The “love hormone” oxytocin causes the production of tears in dogs who are feeling happy.
Oxytocin applied to dogs’ eyes results in more tears than when a control substance of a similar peptide is applied to the eyes. Oxytocin — famously called the “love hormone” — plays a huge role in romantic relationships, the bonding of mothers and babies, and the strong bond between people and dogs.
Oxytocin promotes feelings of love and tranquility. Petting dogs and caring for them increase oxytocin levels in both people and dogs. Nursing also causes the release of oxytocin, which is why Kikusui says it was seeing his dog’s tears while nursing her puppies “that gave [him] the idea that oxytocin might increase tears.”
That oxytocin may be the cause of the tears further supports the idea that dogs are producing more tears in response to their emotions.
People feel more love and compassion toward dogs with misty eyes.
Photos of dogs with artificial tears prompt more desire in humans to take care of them than photos of dogs without those tears. People responded more positively to misty-eyed dogs, which means it makes sense for dogs to produce them. When tears lead to love, nurturing, and possibly steak, the tendency for tears to form in response to the beloved people will increase — that’s just the way evolution works.
Eye contact has already been shown to enhance our relationship. Gazing at one another leads to increased levels of oxytocin, which leads people to take care of dogs. This increases oxytocin levels, and the positive feedback loop continues. This experiment suggests that the extra tears, shown to prompt more loving feelings and the urge to care for the dogs who have such tears, may be the stimulus that leads to increased oxytocin and increased feelings of love in people when they lovingly look at dogs.
Dogs Shed Tears of Joy
“We found that dogs shed tears associated with positive emotions,” Kikusui says. “Their tears might play a role in the deepening of mutual relationships and further leading to interspecies bonding.”
The idea that dogs cry happy tears is new information. Prior to this study, there was no evidence connecting canine tears to feelings. If the thought of your dog’s tears stemming from happy emotions has your eyes glistening even a little, you can thank science for a deeper understanding of true love!
Remember, dogs have more than one emotion.
Boundaries, folks. Boundaries.
Lili Chin’s book Doggie Language illustrates how dogs communicate — beyond ear perks and tail wags.
Animal behaviorist Dr. Karen B. London on how to strengthen your pet-parent bond.
(And your own, while you’re at it.)
It’s a nice thought.
Karen B. London, PhD, CAAB, CPDT-KA
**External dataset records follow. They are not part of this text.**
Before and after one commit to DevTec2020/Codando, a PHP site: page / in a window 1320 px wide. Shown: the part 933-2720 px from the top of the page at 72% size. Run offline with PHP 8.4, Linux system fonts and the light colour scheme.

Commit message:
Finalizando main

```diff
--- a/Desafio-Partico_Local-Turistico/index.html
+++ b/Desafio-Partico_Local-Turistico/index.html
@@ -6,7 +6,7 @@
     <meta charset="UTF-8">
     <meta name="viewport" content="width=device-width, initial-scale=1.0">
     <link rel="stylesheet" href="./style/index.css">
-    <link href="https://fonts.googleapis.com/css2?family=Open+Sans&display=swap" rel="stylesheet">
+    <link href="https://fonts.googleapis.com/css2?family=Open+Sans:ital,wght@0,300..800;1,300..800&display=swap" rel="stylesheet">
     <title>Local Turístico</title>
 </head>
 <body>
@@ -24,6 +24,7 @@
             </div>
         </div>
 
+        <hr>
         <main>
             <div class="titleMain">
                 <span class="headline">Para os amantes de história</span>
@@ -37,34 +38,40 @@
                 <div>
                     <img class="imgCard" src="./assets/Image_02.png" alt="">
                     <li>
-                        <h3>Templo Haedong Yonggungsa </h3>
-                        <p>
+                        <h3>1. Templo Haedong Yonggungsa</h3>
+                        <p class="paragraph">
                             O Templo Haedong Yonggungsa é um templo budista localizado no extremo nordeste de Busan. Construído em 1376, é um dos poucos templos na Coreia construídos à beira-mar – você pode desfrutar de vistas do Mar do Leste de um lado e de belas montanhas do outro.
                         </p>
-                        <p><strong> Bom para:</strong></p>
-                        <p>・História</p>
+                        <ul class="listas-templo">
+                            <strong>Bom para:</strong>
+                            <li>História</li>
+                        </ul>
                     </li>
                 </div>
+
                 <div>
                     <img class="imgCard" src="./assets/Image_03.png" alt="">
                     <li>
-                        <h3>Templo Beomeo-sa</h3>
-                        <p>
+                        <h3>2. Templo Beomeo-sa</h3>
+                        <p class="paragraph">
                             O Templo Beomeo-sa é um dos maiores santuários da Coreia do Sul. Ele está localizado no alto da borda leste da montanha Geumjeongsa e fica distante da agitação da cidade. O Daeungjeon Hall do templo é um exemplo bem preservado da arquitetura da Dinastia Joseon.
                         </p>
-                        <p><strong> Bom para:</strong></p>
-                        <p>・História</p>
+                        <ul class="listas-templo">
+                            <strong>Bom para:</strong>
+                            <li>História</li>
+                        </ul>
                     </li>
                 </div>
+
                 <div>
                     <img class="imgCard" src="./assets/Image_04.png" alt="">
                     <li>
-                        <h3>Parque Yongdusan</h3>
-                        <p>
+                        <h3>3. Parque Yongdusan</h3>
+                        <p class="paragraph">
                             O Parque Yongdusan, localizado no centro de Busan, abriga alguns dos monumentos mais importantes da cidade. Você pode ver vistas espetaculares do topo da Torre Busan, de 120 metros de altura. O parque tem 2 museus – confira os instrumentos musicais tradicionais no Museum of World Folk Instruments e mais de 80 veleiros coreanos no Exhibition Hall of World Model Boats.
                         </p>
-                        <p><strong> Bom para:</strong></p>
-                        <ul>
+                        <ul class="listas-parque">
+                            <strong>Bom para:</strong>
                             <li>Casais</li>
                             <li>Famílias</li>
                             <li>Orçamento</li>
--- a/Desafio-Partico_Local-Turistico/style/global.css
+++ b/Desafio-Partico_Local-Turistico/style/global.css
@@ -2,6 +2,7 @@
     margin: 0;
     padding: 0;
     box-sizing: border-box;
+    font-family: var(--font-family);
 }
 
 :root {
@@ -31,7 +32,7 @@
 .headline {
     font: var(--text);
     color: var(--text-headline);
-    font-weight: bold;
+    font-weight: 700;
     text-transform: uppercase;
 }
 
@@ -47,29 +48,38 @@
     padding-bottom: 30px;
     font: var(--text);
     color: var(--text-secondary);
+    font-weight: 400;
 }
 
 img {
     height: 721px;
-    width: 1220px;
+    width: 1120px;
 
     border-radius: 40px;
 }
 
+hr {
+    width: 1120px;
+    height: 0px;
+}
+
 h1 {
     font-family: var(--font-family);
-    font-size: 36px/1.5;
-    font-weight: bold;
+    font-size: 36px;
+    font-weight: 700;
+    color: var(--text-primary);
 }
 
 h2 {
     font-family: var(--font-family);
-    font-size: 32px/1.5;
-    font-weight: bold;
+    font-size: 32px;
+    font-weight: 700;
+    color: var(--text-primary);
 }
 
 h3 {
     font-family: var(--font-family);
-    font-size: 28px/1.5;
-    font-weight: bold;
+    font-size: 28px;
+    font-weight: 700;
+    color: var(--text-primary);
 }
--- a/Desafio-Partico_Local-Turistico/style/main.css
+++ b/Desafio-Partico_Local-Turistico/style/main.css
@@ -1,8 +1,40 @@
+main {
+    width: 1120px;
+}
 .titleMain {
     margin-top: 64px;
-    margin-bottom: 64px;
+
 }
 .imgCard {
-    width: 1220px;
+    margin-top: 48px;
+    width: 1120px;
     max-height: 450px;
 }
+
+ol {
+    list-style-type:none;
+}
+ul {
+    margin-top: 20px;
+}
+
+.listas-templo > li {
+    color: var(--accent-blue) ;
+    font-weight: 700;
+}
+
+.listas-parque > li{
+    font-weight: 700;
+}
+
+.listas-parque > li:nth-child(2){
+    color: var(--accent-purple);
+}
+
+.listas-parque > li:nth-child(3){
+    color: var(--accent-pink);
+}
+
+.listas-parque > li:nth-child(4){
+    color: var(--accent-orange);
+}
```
Karen B. London, Ph.D., is a Certified Applied Animal Behaviorist and Certified Professional Dog Trainer who specializes in working with dogs with serious behavioral issues, including aggression, and has also trained other animals including cats, birds, snakes, and insects. She writes the animal column for the Arizona Daily Sun and is an Adjunct Professor in the Department of Biological Sciences at Northern Arizona University. She is the author of six books about training and behavior, including her most recent, Treat Everyone Like a Dog: How a Dog Trainer’s World View Can Improve Your Life.